- Pay attention to changes in your card’s terms and conditions: Credit card companies may change the terms and conditions of your account, related to interest rates, fees, billing, etc. Watch for notices of these changes so that you are always making informed decisions about using your card. If your card has a variable interest rate, or if you signed up for the card at an introductory rate effective only for a limited time, you are not likely to receive a notice that your rate is about to change. You can always check your monthly bill to see the current interest rates and fees.
- Protect your credit card account from fraud: Credit card fraud is the unauthorized use of your account for purchases or cash advances. You can protect your account by signing up for fraud alerts, texts that let you know of any suspicious activity on your account and ask whether you recognize the suspicious transaction (if not, the card can be blocked to protect your account from subsequent fraudulent activity); and card control, which enables you to place certain restrictions on transactions and turn your card on or off, according to your preferences.
If you’re interested in learning about credit or the credit card options available through Dollar Bank, we’re here to help! Call or visit your local Dollar Bank office.
This article is for general information purposes only and is not intended to provide legal, tax, accounting or financial advice. Any reliance on the information herein is solely and exclusively at your own risk and you are urged to do your own independent research.
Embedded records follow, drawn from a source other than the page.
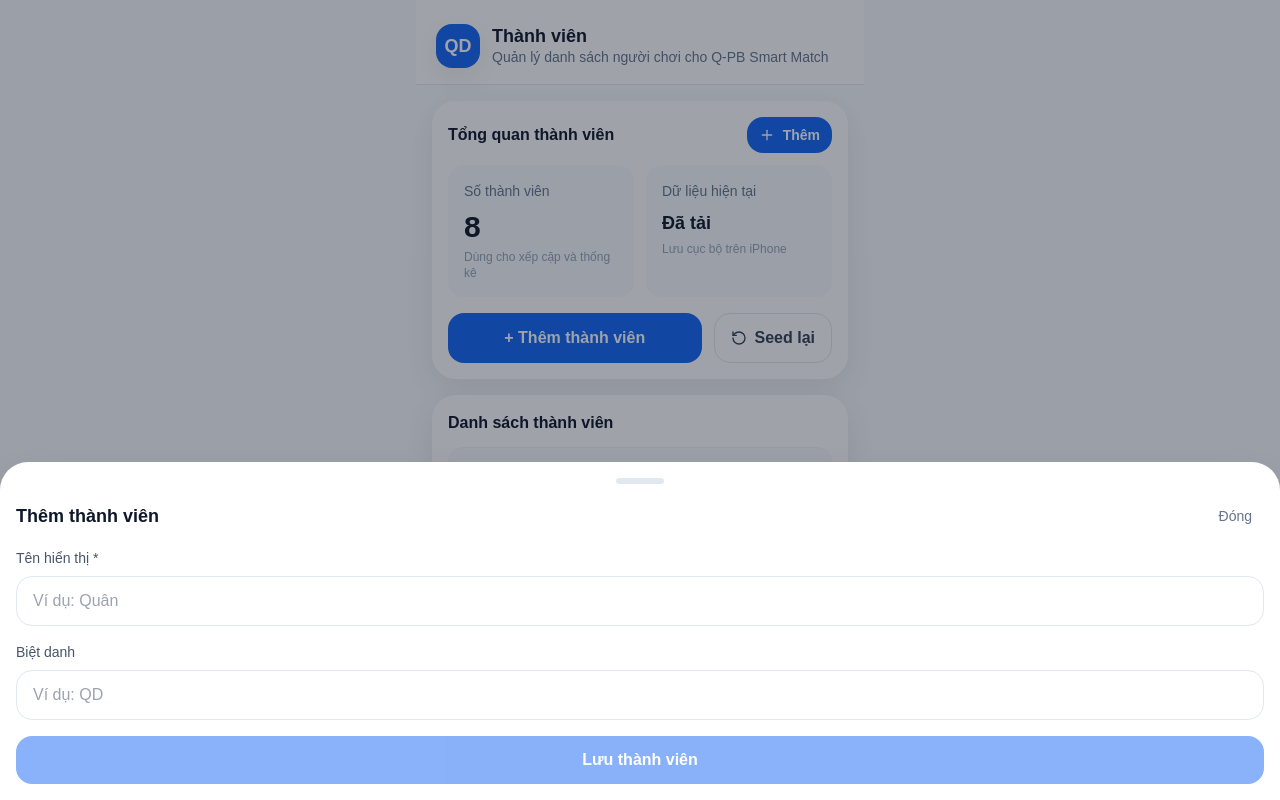
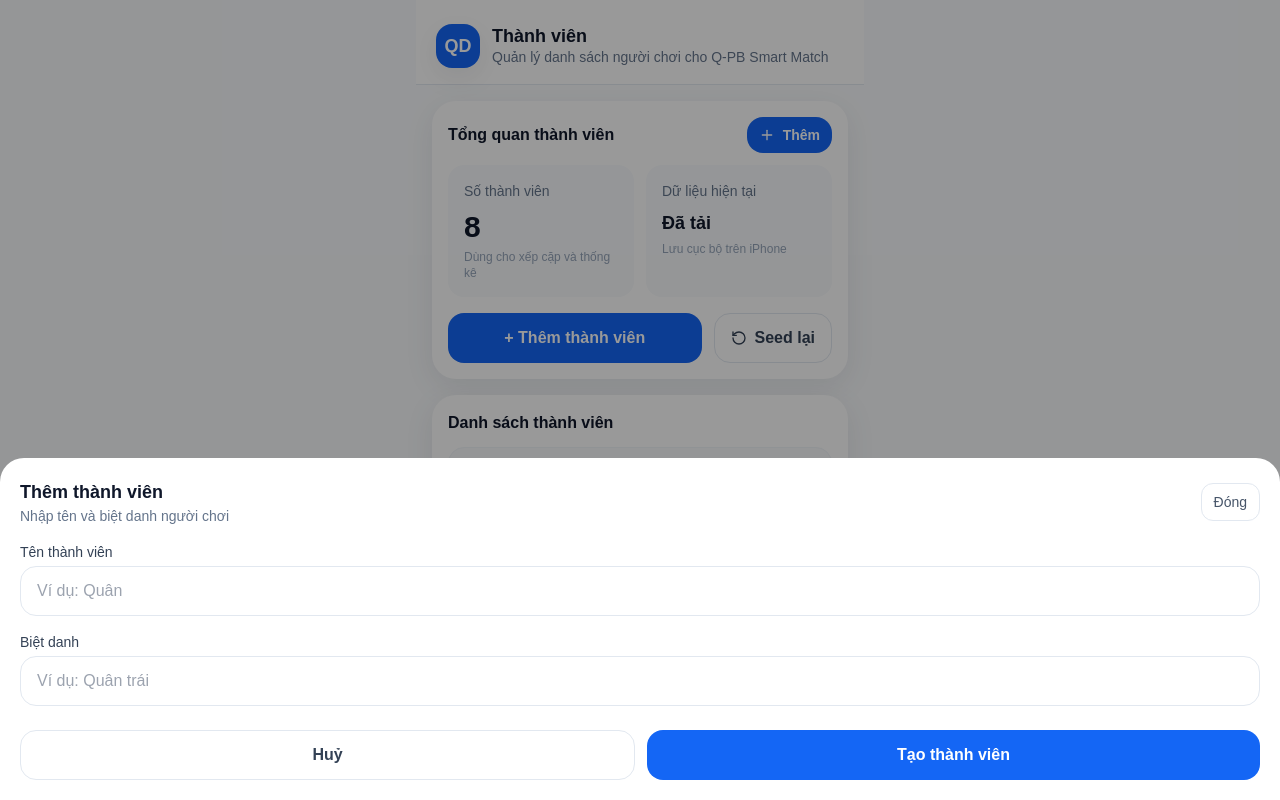
Before and after one commit to tdquan170788-byte/q-pb-smart-match, a Next.js app: page /members in a window 1280 px wide. Both pictures are taken after a click on the button "Thêm". Shown: the top 800 px of the page. Built offline with nearby package versions, Linux system fonts and the light colour scheme.

Commit message:
Update player-form-sheet.tsx

```diff
--- a/components/player-form-sheet.tsx
+++ b/components/player-form-sheet.tsx
@@ -3,17 +3,12 @@
 import { useEffect, useState } from "react";
 import type { Player, PlayerForm } from "@/types";
 
-type Props = {
+type PlayerFormSheetProps = {
   open: boolean;
   mode: "create" | "edit";
-  player?: Player | null;
+  player: Player | null;
   onClose: () => void;
-  onSubmit: (value: PlayerForm) => void;
-};
-
-const emptyForm: PlayerForm = {
-  name: "",
-  nickname: "",
+  onSubmit: (form: PlayerForm) => void;
 };
 
 export default function PlayerFormSheet({
@@ -22,44 +17,64 @@ export default function PlayerFormSheet({
   player,
   onClose,
   onSubmit,
-}: Props) {
-  const [form, setForm] = useState<PlayerForm>(emptyForm);
+}: PlayerFormSheetProps) {
+  const [form, setForm] = useState<PlayerForm>({
+    name: "",
+    nickname: "",
+  });
 
   useEffect(() => {
+    if (!open) return;
+
     if (mode === "edit" && player) {
       setForm({
-        name: player.name,
-        nickname: player.nickname || "",
+        name: player.name ?? "",
+        nickname: player.nickname ?? "",
       });
-      return;
+    } else {
+      setForm({
+        name: "",
+        nickname: "",
+      });
     }
-
-    setForm(emptyForm);
-  }, [mode, player, open]);
+  }, [open, mode, player]);
 
   if (!open) return null;
 
-  const title = mode === "create" ? "Thêm thành viên" : "Sửa thành viên";
+  function handleSubmit(e: React.FormEvent) {
+    e.preventDefault();
+    if (!form.name.trim()) return;
+    onSubmit({
+      name: form.name.trim(),
+      nickname: form.nickname.trim(),
+    });
+  }
 
   return (
-    <div className="fixed inset-0 z-50 flex items-end bg-slate-900/40">
-      <div className="w-full rounded-t-[28px] bg-white p-4 shadow-2xl">
-        <div className="mx-auto mb-4 h-1.5 w-12 rounded-full bg-slate-200" />
+    <div className="fixed inset-0 z-50 flex items-end bg-black/40">
+      <div className="w-full rounded-t-3xl bg-white p-5 shadow-xl">
+        <div className="mb-4 flex items-center justify-between">
+          <div>
+            <div className="text-lg font-bold">
+              {mode === "create" ? "Thêm thành viên" : "Sửa thành viên"}
+            </div>
+            <div className="text-sm text-slate-500">
+              Nhập tên và biệt danh người chơi
+            </div>
+          </div>
 
-        <div className="mb-4 flex items-center justify-between">
-          <h3 className="text-lg font-bold">{title}</h3>
           <button
             onClick={onClose}
-            className="rounded-full px-3 py-1.5 text-sm font-medium text-slate-500"
+            className="rounded-xl border border-slate-200 px-3 py-2 text-sm font-medium text-slate-600"
           >
             Đóng
           </button>
         </div>
 
-        <div className="space-y-4">
+        <form onSubmit={handleSubmit} className="space-y-4">
           <div>
-            <label className="mb-2 block text-sm font-medium text-slate-600">
-              Tên hiển thị *
+            <label className="mb-1 block text-sm font-medium text-slate-700">
+              Tên thành viên
             </label>
             <input
               value={form.name}
@@ -72,7 +87,7 @@ export default function PlayerFormSheet({
           </div>
 
           <div>
-            <label className="mb-2 block text-sm font-medium text-slate-600">
+            <label className="mb-1 block text-sm font-medium text-slate-700">
               Biệt danh
             </label>
             <input
@@ -80,19 +95,28 @@ export default function PlayerFormSheet({
               onChange={(e) =>
                 setForm((prev) => ({ ...prev, nickname: e.target.value }))
               }
-              placeholder="Ví dụ: QD"
+              placeholder="Ví dụ: Quân trái"
               className="w-full rounded-2xl border border-slate-200 px-4 py-3 outline-none focus:border-brand-500"
             />
           </div>
 
-          <button
-            onClick={() => onSubmit(form)}
-            disabled={!form.name.trim()}
-            className="w-full rounded-2xl bg-brand-600 px-4 py-3 font-semibold text-white disabled:opacity-50"
-          >
-            {mode === "create" ? "Lưu thành viên" : "Lưu thay đổi"}
-          </button>
-        </div>
+          <div className="flex gap-3 pt-2">
+            <button
+              type="button"
+              onClick={onClose}
+              className="flex-1 rounded-2xl border border-slate-200 px-4 py-3 font-semibold text-slate-700"
+            >
+              Huỷ
+            </button>
+
+            <button
+              type="submit"
+              className="flex-1 rounded-2xl bg-brand-600 px-4 py-3 font-semibold text-white"
+            >
+              {mode === "create" ? "Tạo thành viên" : "Lưu thay đổi"}
+            </button>
+          </div>
+        </form>
       </div>
     </div>
   );
```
To the extent information herein references an outside resource or Internet site, Dollar Bank is not responsible for information, products or services obtained from outside sources and Dollar Bank will not be liable for any damages that may result from your access to outside resources. As always, please consult your own counsel, accountant, or other advisor regarding your specific situation.
Posted: April 08, 2022